So, there you have it. Of all the current FBS coaches who’ve been at their current jobs for between four and eight years, you’ve got a handful of unquestioned successes (Shaw, Petersen, Franklin, Chryst), some solid performers (Stoops, Doeren, Leach), a few guys who might be on the hot seat at high-expectations jobs (Helton, Malzahn), a couple at places where the bar is pretty low (Clawson, Mason) - but honestly, no real disappointments, no one whose performance is so terribly out of line with fans’ visions for their programs, no-

[record scratch]

Jim Harbaugh, Michigan (4 seasons, .731)

  • Bowl games: 4 total (1-3)
  • Major bowl games: 1 Orange (0-1), 1 Peach (0-1)
  • Top 25 finishes: 3, peaking at #10 in 2016
  • Conference titles: lol no
  • Rivalry record: 0-1 vs. Notre Dame, 2-2 vs. Michigan State, 0-4 vs. Ohio State

Are they on the hot seat? Oh man if you didn’t know any better you’d think I wrote this entire 1,400-word analysis just to point out that since returning to Ann Arbor to messianic praise in 2014, Harbaugh’s gone 2-7 against his three top rivals with no playoff appearances, no conference titles, no conference championship game appearances, no major bowl wins...

But I wouldn’t do that.

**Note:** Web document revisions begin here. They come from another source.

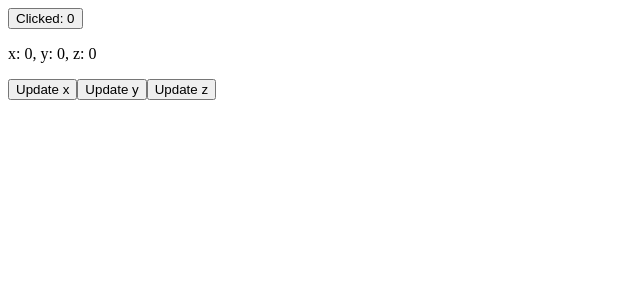
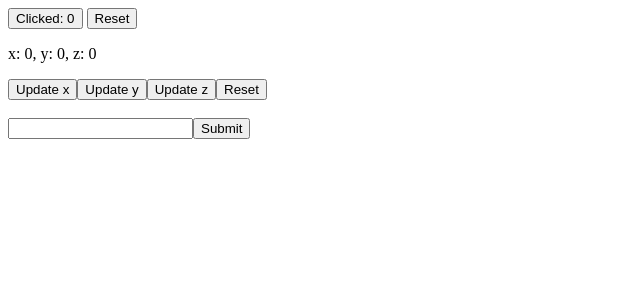
Before and after one commit to Ihor-Kotliarevskyi/lesson-2-react, a React (Vite) app: page / in a window 1280 px wide. Shown: the top 300 px of the page, without its empty margins (0-640 px from the left). Built offline with nearby package versions, Linux system fonts and the light colour scheme.

Commit message:
add form

```diff
--- a/src/components/App.tsx
+++ b/src/components/App.tsx
@@ -1,33 +1,15 @@
 import ClickCounter from "./ClickCounter";
-import { useState } from "react";
-
-interface Values {
-  x: number;
-  y: number;
-  z: number;
-}
+import ClickCounterXYZ from "./ClickCounterXYZ";
+import Form from "./Form";
 
 export default function App() {
-  const [values, setValues] = useState<Values>({ x: 0, y: 0, z: 0 });
-
-  const updateValue = (key: keyof Values) => {
-    setValues({
-      ...values,
-      [key]: values[key] + 1,
-    });
-  };
-
   return (
     <>
       <ClickCounter />
-      <div>
-        <p>
-          x: {values.x}, y: {values.y}, z: {values.z}
-        </p>
-        <button onClick={() => updateValue("x")}>Update x</button>
-        <button onClick={() => updateValue("y")}>Update y</button>
-        <button onClick={() => updateValue("z")}>Update z</button>
-      </div>
+      <br></br>
+      <ClickCounterXYZ />
+      <br></br>
+      <Form />
     </>
   );
 }
--- a/src/components/ClickCounter.tsx
+++ b/src/components/ClickCounter.tsx
@@ -7,5 +7,14 @@ export default function ClickCounter() {
     setClicks(clicks + 1);
   };
 
-  return <button onClick={handleClick}>Clicked: {clicks}</button>;
+  const resetValue = () => {
+    setClicks(0);
+  };
+
+  return (
+    <>
+      <button onClick={handleClick}>Clicked: {clicks}</button>{" "}
+      <button onClick={() => resetValue()}>Reset</button>
+    </>
+  );
 }
--- /dev/null
+++ b/src/components/ClickCounterXYZ.tsx
@@ -0,0 +1,34 @@
+import { useState } from "react";
+
+interface Values {
+  x: number;
+  y: number;
+  z: number;
+}
+
+export default function ClickCounterXYZ() {
+  const [values, setValues] = useState<Values>({ x: 0, y: 0, z: 0 });
+
+  const updateValue = (key: keyof Values) => {
+    setValues({
+      ...values,
+      [key]: values[key] + 1,
+    });
+  };
+
+  const resetValue = () => {
+    setValues({ x: 0, y: 0, z: 0 });
+  };
+
+  return (
+    <div>
+      <p>
+        x: {values.x}, y: {values.y}, z: {values.z}
+      </p>
+      <button onClick={() => updateValue("x")}>Update x</button>
+      <button onClick={() => updateValue("y")}>Update y</button>
+      <button onClick={() => updateValue("z")}>Update z</button>
+      <button onClick={() => resetValue()}>Reset</button>
+    </div>
+  );
+}
--- /dev/null
+++ b/src/components/Form.tsx
@@ -0,0 +1,19 @@
+export default function Form() {
+  const handleSubmit = (event: React.FormEvent<HTMLFormElement>) => {
+    event.preventDefault();
+    const form = event.currentTarget;
+
+    const formData = new FormData(form);
+    const username = formData.get("username");
+    console.log("Username:", username);
+
+    form.reset();
+  };
+
+  return (
+    <form onSubmit={handleSubmit}>
+      <input type="text" name="username" />
+      <button type="submit">Submit</button>
+    </form>
+  );
+}
--- a/src/main.tsx
+++ b/src/main.tsx
@@ -1,5 +1,3 @@
-// src/main.tsx
-
 import React from "react";
 import ReactDOM from "react-dom/client";
 import App from "./components/App";
```
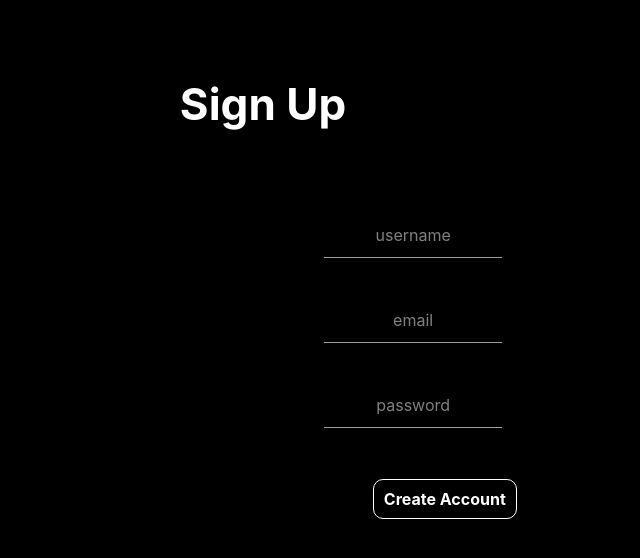
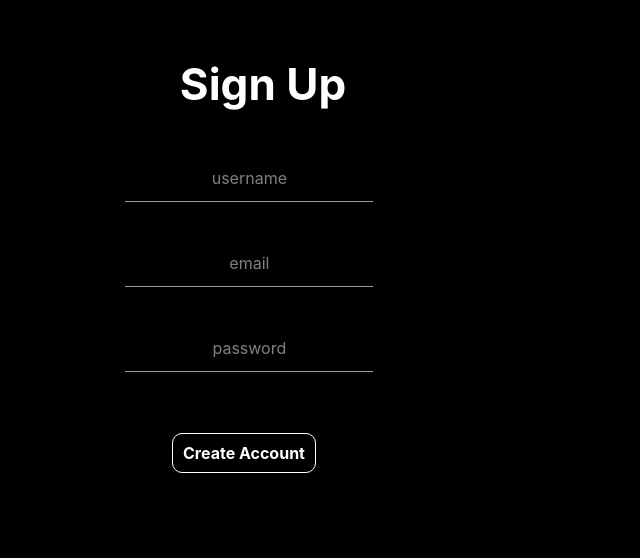
Before and after one commit to MD1010/reactToDo, a React (Create React App) app in the folder react-to-do/: page / in a window 1280 px wide. Shown: the top 558 px of the page, without its empty margins (377-1017 px from the left). Built offline with nearby package versions, Linux system fonts and the light colour scheme.

Commit message:
changed style

```diff
--- a/react-to-do/src/styles/style.css
+++ b/react-to-do/src/styles/style.css
@@ -187,7 +187,7 @@ td{
    border-radius: 10px;
    text-emphasis: bold;
    padding:10px;
-   margin-left:10%;
+   margin-left:7%;
    margin-top:5%;
 }
 
@@ -205,12 +205,10 @@ td{
     background: black;
 }
 form{
-    margin-left: 650px;
+    margin-left: 38%;
 }
 
-
 div.title {
-    margin-bottom: 40px;
-    padding: 20px;
+    margin-bottom: 2%;
     font-size:44px;
 }
```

note: an earlier version of this post incorrectly listed Jim Harbaugh’s record against Notre Dame as 0-2, rather than 0-1. We regret the error. We at EDSBS would be ashamed if we accidentally suggested Jim Harbaugh’s record in rivalry games was worse than it is, which is 2-7.